Automatic sound speed selection in photoacoustic image reconstruction using an autofocus approach

[+] Author Affiliations
Bradley E. Treeby

Australian National University, Research School of Engineering, College of Engineering and Computer Science, Building 115, North Road, Canberra, ACT 0200 Australia

Trond K. Varslot

Australian National University, Department of Applied Mathematics, College of Physical and Mathematical Sciences, Canberra, ACT 0200, Australia

Edward Z. Zhang, Jan G. Laufer, Paul C. Beard

University College London, Department of Medical Physics and Bioengineering, Gower Street, London, WC1E 6BT, United Kingdom

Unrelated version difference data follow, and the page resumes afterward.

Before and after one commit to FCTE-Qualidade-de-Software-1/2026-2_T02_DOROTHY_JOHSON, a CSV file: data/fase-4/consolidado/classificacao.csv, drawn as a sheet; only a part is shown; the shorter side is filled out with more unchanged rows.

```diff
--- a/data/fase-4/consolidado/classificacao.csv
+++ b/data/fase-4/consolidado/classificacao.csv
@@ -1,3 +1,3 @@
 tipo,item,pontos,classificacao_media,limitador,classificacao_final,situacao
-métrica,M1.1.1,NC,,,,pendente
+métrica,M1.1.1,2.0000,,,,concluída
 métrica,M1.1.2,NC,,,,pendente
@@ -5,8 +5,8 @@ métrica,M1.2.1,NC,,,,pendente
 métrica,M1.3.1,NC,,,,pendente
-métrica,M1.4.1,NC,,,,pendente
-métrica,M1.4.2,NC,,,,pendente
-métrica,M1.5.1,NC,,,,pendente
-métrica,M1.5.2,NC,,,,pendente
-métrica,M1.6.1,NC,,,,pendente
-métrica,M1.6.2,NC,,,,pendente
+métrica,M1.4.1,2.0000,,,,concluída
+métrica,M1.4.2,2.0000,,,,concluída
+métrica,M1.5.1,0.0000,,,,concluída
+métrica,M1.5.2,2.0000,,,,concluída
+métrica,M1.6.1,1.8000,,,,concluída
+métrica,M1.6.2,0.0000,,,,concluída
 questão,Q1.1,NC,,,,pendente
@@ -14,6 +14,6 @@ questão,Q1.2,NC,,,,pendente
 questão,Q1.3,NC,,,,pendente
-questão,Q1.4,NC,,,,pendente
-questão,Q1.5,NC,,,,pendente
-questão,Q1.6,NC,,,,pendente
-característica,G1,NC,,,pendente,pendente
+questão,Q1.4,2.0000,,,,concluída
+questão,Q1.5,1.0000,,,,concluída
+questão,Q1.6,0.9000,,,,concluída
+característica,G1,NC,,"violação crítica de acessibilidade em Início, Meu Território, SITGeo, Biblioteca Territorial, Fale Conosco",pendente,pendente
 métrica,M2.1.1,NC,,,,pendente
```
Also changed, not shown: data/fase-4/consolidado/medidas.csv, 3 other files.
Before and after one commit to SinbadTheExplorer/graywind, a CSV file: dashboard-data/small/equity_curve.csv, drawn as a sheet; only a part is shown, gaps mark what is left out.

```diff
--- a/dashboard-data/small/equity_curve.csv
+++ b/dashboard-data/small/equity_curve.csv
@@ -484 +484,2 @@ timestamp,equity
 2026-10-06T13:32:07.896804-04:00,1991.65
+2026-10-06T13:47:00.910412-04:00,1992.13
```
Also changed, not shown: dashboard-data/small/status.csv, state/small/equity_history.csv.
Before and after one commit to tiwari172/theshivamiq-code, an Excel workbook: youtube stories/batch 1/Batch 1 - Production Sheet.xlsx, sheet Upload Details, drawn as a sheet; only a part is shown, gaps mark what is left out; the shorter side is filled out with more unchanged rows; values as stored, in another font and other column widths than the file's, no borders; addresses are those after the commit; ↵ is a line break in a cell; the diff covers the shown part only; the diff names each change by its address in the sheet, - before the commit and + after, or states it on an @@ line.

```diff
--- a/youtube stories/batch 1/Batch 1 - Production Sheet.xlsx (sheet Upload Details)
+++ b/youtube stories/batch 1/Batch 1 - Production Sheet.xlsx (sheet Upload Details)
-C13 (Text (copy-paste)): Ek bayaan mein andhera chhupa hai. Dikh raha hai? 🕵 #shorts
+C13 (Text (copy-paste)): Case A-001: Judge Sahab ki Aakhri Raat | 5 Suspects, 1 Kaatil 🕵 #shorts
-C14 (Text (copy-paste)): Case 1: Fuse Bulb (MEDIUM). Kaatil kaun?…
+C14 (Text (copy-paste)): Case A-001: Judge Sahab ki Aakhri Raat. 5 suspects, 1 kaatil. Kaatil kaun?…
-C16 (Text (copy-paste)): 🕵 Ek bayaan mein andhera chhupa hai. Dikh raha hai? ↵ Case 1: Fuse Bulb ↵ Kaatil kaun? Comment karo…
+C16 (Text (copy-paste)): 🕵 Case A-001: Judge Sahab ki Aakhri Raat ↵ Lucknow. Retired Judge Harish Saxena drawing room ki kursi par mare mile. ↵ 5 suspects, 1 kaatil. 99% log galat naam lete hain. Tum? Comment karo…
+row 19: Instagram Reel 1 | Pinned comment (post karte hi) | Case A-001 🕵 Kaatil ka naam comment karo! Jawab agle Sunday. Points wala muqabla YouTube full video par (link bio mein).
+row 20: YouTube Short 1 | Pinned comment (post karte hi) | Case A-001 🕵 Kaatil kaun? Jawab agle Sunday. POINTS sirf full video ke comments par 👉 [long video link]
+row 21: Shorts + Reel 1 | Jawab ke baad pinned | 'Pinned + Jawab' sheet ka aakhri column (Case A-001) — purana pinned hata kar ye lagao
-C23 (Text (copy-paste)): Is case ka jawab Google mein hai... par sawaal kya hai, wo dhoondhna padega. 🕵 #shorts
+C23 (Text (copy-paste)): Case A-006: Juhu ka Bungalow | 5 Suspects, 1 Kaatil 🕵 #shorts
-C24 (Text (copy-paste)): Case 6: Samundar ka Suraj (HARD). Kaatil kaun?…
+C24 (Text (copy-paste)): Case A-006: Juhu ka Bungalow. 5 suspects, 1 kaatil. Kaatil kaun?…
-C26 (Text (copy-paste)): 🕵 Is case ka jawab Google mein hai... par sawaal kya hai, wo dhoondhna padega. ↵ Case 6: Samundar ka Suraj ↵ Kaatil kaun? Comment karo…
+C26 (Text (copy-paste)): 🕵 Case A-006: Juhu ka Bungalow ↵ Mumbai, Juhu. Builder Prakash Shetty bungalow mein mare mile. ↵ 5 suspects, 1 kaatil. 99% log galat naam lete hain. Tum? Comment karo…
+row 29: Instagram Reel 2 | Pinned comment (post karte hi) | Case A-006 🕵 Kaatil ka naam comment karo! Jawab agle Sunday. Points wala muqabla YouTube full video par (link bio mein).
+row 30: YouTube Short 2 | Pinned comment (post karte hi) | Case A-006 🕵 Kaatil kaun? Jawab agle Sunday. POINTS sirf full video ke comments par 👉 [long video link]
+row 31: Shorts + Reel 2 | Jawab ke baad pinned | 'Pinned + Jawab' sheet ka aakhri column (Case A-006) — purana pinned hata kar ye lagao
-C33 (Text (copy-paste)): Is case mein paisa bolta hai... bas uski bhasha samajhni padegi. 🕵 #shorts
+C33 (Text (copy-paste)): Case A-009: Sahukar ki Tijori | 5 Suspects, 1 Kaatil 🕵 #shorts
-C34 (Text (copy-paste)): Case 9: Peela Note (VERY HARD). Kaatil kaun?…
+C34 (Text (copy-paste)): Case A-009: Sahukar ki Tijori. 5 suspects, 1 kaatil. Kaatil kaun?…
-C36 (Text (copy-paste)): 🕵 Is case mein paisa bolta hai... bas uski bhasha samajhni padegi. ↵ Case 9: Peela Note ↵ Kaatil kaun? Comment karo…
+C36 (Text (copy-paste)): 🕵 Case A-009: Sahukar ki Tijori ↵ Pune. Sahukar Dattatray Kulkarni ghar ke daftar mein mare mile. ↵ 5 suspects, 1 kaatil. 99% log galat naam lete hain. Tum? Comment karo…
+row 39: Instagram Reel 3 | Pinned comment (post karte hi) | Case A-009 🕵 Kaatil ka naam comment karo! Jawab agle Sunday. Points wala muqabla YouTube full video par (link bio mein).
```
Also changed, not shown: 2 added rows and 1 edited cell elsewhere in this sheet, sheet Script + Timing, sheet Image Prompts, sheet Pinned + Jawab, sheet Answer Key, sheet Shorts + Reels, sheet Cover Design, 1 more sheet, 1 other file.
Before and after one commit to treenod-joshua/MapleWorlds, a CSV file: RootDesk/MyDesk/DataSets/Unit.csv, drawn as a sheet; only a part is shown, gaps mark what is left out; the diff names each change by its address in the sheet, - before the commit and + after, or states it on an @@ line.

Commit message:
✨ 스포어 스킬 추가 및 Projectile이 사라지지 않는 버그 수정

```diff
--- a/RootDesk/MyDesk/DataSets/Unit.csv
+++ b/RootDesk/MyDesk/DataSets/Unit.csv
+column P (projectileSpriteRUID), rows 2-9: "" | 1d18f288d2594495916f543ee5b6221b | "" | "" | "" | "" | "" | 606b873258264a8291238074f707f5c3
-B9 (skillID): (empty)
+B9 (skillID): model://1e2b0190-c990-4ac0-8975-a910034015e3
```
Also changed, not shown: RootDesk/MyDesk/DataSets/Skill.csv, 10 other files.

J. Biomed. Opt. 16(9), 090501 (September 01, 2011). doi:10.1117/1.3619139
History: Received May 16, 2011; Revised June 16, 2011; Accepted July 11, 2011; Published September 01, 2011; Online September 01, 2011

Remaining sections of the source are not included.